Record excerpts:
=== Section Start ===
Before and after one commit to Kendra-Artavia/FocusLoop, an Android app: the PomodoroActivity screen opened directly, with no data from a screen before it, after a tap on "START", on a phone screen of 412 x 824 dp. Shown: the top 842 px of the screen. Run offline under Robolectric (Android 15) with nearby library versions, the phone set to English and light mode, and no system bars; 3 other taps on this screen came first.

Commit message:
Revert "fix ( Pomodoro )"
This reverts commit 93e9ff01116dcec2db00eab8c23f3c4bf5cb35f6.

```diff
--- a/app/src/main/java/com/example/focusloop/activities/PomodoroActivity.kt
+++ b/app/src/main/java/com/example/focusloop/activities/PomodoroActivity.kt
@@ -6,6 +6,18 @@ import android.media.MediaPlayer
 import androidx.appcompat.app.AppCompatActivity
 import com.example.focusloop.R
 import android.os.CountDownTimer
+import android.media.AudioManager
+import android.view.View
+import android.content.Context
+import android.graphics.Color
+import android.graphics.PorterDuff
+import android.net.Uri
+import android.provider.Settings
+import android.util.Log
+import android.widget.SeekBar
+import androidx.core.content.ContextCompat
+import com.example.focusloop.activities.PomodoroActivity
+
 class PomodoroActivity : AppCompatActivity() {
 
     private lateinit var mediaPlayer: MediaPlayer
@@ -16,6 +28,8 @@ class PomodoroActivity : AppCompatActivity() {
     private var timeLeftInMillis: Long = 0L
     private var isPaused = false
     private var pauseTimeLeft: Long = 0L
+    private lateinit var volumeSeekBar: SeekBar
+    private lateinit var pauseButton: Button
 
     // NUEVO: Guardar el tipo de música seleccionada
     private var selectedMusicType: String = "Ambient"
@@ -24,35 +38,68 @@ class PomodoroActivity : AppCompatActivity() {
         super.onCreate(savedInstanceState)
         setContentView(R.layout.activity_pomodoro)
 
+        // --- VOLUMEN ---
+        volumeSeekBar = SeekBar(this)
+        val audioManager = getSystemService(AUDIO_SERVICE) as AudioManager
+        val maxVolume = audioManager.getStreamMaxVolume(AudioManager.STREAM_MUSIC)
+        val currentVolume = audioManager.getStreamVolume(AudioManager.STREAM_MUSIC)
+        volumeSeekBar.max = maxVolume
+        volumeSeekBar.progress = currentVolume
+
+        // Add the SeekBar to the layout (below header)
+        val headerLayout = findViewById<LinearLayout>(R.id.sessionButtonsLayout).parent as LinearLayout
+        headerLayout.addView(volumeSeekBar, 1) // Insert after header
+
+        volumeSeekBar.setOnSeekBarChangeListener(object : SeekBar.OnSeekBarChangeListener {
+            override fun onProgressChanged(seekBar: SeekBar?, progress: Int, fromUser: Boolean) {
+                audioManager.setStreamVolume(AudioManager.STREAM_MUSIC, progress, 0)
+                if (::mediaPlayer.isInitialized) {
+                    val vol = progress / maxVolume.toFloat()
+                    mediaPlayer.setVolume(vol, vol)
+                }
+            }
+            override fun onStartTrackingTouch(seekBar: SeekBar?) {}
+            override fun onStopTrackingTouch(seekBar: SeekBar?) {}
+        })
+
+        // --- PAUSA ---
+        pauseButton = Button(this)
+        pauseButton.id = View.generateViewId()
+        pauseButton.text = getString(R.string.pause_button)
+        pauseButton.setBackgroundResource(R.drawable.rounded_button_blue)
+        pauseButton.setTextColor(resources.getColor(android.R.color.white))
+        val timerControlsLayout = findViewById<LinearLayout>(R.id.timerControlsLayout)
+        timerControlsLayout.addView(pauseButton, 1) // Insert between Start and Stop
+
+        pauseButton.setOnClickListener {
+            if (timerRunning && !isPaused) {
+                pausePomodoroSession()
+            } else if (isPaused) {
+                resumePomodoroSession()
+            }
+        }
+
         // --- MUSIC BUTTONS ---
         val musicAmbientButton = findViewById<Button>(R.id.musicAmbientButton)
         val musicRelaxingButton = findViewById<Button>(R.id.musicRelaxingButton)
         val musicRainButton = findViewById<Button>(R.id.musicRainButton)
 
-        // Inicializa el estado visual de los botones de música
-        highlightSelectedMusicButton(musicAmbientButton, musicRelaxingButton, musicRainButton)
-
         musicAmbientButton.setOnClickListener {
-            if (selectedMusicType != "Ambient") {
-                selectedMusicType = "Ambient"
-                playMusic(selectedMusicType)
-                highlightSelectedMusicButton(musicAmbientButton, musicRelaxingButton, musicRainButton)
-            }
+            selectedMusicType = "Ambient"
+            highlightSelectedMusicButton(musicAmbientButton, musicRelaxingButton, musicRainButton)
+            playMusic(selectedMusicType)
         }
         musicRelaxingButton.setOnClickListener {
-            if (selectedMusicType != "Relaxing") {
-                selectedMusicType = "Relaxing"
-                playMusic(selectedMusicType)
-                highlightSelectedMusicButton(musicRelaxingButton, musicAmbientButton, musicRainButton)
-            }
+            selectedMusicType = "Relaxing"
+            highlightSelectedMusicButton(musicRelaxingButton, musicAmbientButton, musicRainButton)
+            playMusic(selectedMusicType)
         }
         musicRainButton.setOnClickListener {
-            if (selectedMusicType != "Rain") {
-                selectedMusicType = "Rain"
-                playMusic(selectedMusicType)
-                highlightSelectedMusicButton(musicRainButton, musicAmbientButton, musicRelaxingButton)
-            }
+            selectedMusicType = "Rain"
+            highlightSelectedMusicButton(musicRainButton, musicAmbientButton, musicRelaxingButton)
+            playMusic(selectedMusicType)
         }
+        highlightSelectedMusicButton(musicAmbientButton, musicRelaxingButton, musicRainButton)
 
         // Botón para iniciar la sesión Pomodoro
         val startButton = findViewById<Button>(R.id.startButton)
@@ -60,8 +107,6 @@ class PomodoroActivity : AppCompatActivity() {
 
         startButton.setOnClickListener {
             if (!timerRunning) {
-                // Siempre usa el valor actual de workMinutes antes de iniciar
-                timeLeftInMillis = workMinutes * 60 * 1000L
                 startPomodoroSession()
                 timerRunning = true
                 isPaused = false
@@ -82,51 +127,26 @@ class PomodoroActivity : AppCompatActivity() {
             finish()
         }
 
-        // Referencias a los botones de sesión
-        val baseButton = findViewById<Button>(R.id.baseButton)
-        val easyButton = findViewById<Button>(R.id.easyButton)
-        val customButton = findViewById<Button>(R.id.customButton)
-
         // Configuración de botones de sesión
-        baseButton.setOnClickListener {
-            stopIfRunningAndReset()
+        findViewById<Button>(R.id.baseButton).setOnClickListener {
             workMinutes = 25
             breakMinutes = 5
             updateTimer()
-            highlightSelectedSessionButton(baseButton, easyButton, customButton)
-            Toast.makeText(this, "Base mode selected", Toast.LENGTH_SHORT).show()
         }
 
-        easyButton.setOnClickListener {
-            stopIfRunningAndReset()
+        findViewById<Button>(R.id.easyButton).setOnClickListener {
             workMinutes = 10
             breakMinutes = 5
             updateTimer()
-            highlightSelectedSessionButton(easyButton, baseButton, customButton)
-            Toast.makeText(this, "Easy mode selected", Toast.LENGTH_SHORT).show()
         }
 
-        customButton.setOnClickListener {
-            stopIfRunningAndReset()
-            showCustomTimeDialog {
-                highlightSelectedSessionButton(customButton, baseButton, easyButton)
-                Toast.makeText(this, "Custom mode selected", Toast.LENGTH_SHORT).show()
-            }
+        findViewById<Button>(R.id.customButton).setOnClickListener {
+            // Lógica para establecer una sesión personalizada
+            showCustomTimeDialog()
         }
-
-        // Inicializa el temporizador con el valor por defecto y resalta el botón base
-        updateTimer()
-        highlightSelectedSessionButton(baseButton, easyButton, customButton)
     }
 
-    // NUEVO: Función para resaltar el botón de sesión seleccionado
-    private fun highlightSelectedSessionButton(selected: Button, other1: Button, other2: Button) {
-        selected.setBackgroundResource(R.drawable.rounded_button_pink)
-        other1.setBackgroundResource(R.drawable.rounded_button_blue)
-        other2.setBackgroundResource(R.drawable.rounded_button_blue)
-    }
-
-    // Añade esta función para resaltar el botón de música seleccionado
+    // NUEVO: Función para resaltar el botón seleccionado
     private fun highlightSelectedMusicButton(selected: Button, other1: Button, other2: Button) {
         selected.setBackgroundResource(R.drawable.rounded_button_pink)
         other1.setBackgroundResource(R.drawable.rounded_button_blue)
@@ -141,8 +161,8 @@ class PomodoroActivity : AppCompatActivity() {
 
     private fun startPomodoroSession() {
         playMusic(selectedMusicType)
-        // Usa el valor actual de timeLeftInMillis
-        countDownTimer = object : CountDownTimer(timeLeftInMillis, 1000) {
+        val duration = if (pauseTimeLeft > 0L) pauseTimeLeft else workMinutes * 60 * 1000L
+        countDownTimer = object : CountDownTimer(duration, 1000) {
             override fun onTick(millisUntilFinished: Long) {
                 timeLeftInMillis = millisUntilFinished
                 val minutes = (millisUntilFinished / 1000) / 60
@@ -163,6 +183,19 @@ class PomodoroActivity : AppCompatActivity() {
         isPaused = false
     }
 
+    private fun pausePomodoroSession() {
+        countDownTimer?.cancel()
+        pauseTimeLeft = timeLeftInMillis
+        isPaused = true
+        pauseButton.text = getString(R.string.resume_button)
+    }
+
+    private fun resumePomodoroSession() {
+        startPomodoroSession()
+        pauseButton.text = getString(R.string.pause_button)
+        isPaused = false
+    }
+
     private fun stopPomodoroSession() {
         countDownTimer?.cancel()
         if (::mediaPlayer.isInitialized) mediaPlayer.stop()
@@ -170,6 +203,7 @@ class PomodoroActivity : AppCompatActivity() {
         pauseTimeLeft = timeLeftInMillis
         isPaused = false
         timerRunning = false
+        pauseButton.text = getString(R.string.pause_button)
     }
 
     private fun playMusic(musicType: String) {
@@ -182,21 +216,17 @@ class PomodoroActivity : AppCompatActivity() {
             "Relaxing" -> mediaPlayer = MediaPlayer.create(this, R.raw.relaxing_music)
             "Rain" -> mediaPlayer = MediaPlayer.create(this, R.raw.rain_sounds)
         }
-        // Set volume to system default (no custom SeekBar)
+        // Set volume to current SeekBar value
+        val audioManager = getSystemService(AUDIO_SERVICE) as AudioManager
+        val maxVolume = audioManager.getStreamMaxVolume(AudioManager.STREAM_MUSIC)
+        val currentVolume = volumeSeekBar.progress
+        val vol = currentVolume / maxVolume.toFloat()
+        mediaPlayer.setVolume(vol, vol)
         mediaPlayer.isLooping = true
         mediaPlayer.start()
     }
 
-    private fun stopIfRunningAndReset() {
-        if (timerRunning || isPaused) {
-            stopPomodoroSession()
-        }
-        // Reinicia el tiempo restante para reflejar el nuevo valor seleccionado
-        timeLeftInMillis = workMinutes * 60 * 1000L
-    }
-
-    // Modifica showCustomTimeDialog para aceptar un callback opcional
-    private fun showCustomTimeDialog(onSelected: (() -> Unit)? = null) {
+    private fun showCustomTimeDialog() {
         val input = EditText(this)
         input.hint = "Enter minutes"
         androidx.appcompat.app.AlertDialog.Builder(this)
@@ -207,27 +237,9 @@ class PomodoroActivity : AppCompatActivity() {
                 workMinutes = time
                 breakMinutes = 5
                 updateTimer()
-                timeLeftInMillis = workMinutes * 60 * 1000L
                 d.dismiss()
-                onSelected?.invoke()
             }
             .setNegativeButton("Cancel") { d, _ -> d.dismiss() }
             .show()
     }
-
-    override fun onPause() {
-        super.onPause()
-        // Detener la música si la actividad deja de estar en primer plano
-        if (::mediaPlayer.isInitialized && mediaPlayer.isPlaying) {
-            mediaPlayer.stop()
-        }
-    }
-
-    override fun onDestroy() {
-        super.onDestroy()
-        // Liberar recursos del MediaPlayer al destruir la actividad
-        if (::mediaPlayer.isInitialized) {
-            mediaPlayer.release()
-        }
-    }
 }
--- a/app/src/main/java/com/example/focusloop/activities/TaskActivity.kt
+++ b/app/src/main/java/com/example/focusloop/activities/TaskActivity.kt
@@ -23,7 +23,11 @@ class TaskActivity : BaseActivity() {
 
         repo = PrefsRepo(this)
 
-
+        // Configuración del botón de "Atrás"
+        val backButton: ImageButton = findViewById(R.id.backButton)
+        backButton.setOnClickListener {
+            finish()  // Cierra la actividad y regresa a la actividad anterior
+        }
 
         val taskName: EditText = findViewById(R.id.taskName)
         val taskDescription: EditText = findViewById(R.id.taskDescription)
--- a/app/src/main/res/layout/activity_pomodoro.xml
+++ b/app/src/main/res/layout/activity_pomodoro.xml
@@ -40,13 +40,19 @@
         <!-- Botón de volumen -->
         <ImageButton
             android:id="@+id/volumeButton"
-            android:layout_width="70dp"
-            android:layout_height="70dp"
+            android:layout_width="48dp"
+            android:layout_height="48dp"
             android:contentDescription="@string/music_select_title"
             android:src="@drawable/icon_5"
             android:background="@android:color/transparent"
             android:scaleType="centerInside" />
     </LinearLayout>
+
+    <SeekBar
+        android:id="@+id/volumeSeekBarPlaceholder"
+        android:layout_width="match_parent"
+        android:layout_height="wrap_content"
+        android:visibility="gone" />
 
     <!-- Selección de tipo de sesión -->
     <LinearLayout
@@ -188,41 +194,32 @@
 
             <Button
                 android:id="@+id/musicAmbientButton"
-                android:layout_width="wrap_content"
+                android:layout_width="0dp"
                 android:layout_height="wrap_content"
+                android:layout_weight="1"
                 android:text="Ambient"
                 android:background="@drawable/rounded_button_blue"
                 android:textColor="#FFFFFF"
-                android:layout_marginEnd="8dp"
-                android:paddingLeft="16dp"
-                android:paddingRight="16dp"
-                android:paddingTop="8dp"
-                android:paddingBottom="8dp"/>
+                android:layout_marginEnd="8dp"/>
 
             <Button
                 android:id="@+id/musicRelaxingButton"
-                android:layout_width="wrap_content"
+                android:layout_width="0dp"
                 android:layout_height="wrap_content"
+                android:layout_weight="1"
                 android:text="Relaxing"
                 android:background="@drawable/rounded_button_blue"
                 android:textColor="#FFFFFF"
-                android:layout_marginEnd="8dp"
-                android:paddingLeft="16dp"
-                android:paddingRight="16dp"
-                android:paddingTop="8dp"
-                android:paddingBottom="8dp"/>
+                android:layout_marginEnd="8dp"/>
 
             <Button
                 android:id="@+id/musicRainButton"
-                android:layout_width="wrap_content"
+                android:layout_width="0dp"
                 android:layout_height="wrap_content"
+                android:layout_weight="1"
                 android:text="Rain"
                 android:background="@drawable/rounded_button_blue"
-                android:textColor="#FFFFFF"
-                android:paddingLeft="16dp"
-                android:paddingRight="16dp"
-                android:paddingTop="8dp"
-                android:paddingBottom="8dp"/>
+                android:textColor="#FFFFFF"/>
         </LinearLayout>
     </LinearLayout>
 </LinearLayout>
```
=== Section End ===
Task prompt:
Would you show each line of the material above that contains the string "drawable"?

Expected answer:
+        pauseButton.setBackgroundResource(R.drawable.rounded_button_blue)
-        selected.setBackgroundResource(R.drawable.rounded_button_pink)
-        other1.setBackgroundResource(R.drawable.rounded_button_blue)
-        other2.setBackgroundResource(R.drawable.rounded_button_blue)
         selected.setBackgroundResource(R.drawable.rounded_button_pink)
         other1.setBackgroundResource(R.drawable.rounded_button_blue)
             android:src="@drawable/icon_5"
                 android:background="@drawable/rounded_button_blue"
                 android:background="@drawable/rounded_button_blue"
                 android:background="@drawable/rounded_button_blue"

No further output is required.